Other Real Estate News:
- Last week the US Supreme Court ruled that the Consumer Financial Protection Bureau (CFPB)’s structure is unconstitutional. The agency was created in the Dodd-Frank Act of 2010 to protect consumers from predatory lending practices. They ruled that the whole agency is not unconstitutional. Chief Justice John Roberts stated, “The CFPB’s single-director configuration is also incompatible with the structure of the Constitution, which — with the sole exception of the Presidency — scrupulously avoids concentrating power in the hands of any single individual.”
- Last week Airbnb announced new policies to crack down on party houses to further prevent large gatherings, especially as COVID cases surge across the country. Renters under 25 who have fewer than 3 positive reviews will not be able to book single-family residences near where they live.
- The new Chinese National Security Law cracking down on dissent in Hong Kong is making American real estate investors question their investments. Soon Hong Kong may no longer be a destination for future real estate investment. These investors are looking at other global opportunities.

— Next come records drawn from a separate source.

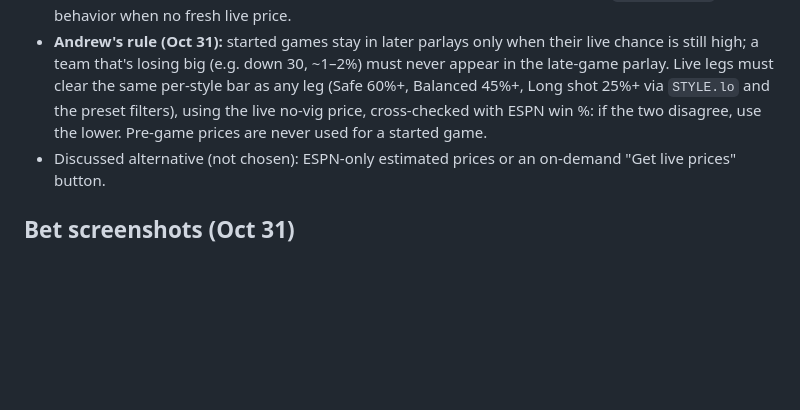
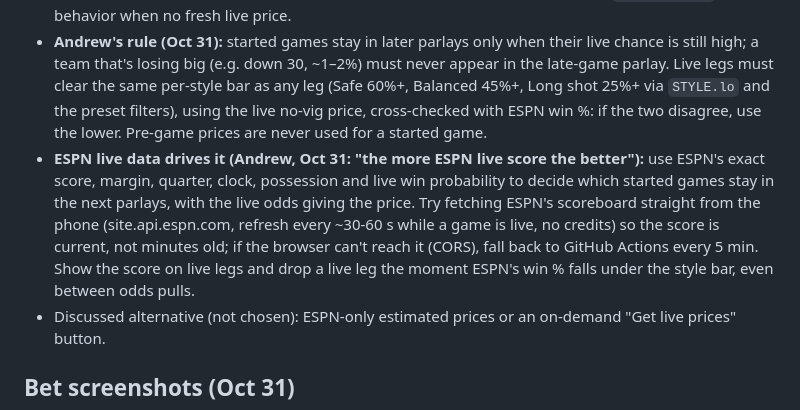
Before and after one commit to callis11/parlay-lab, a Markdown page: HANDOFF.md, the part around the change. GitHub-like rendering; blank space fills up the shorter version.

Commit message:
Handoff: ESPN live score/win % drives which started games stay in parlays
Co-Authored-By: Claude Opus 5.5 <noreply@anthropic.com>
Claude-Session: https://claude.ai/code/session_01HYeaEXZwCE9oCTp8Lcoz1Q

```diff
--- a/HANDOFF.md
+++ b/HANDOFF.md
@@ -77,6 +77,7 @@ Andrew wants in-progress games back in later parlays at live prices ("use credit
 - **Live scores + win %:** ESPN scoreboard/summary (free; blocked from the Claude container, works on GitHub Actions): score, quarter, clock, ESPN live win probability. Show 🔴 LIVE · score · quarter · win % on Games cards and live legs.
 - **Parlays:** in-progress games come back into parlays/generators only with a live price no older than ~10 min (otherwise left out, as now). Live leg % = live no-vig price (not the pre-game model), say so in the leg story; tag the slip LIVE; note prices move every play, so check the app. Keep `upcomingOnly` behavior when no fresh live price.
 - **Andrew's rule (Oct 31):** started games stay in later parlays only when their live chance is still high; a team that's losing big (e.g. down 30, ~1–2%) must never appear in the late-game parlay. Live legs must clear the same per-style bar as any leg (Safe 60%+, Balanced 45%+, Long shot 25%+ via `STYLE.lo` and the preset filters), using the live no-vig price, cross-checked with ESPN win %: if the two disagree, use the lower. Pre-game prices are never used for a started game.
+- **ESPN live data drives it (Andrew, Oct 31: "the more ESPN live score the better"):** use ESPN's exact score, margin, quarter, clock, possession and live win probability to decide which started games stay in the next parlays, with the live odds giving the price. Try fetching ESPN's scoreboard straight from the phone (site.api.espn.com, refresh every ~30-60 s while a game is live, no credits) so the score is current, not minutes old; if the browser can't reach it (CORS), fall back to GitHub Actions every 5 min. Show the score on live legs and drop a live leg the moment ESPN's win % falls under the style bar, even between odds pulls.
 - Discussed alternative (not chosen): ESPN-only estimated prices or an on-demand "Get live prices" button.
 
 ## Bet screenshots (Oct 31)
```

- Quicken Loans filed for IPO as Rocket Companies.
- The real estate industry received 3% of the total money distributed by the Paycheck Protection Program (PPP)
- Economist Elliot Eisenberg said, “As part of the CARES Act, lenders that allow borrowers to defer debt payments may not report those payments as late to credit-reporting firms. As such, borrower FICO scores are no longer as good at separating good borrowers from the bad. As a consequence, many lenders are compensating by tightening standards for all consumer loans, credit cards, and auto loans, depriving deserving households of credit, until they can figure out Plan B.”
NAR expects to see a total of 4.93 million resale transactions in 2020. In 2021 they project resale transactions to hit 5.35 million. In 2019 we had 5.34 million resale transactions. Some experts say these are lofty goals. However, with proper guidance and education, we can make it happen.
This is a great time to sell. Do not get distracted by the negative media; the best way to be part of the solution is by getting accurate information out and guiding your clients with the facts.
Copyright 2020 by Sarah Perkins
Sarah has been with Lawyers Title of Arizona since 2004. As an award-winning sales executive, Sarah’s role is to bring transactions to Lawyers Title. To do this, she focuses on supporting her clients and helping them navigate the ever-changing real estate space through thorough research and understanding of current trends impacting today’s home buyers and sellers.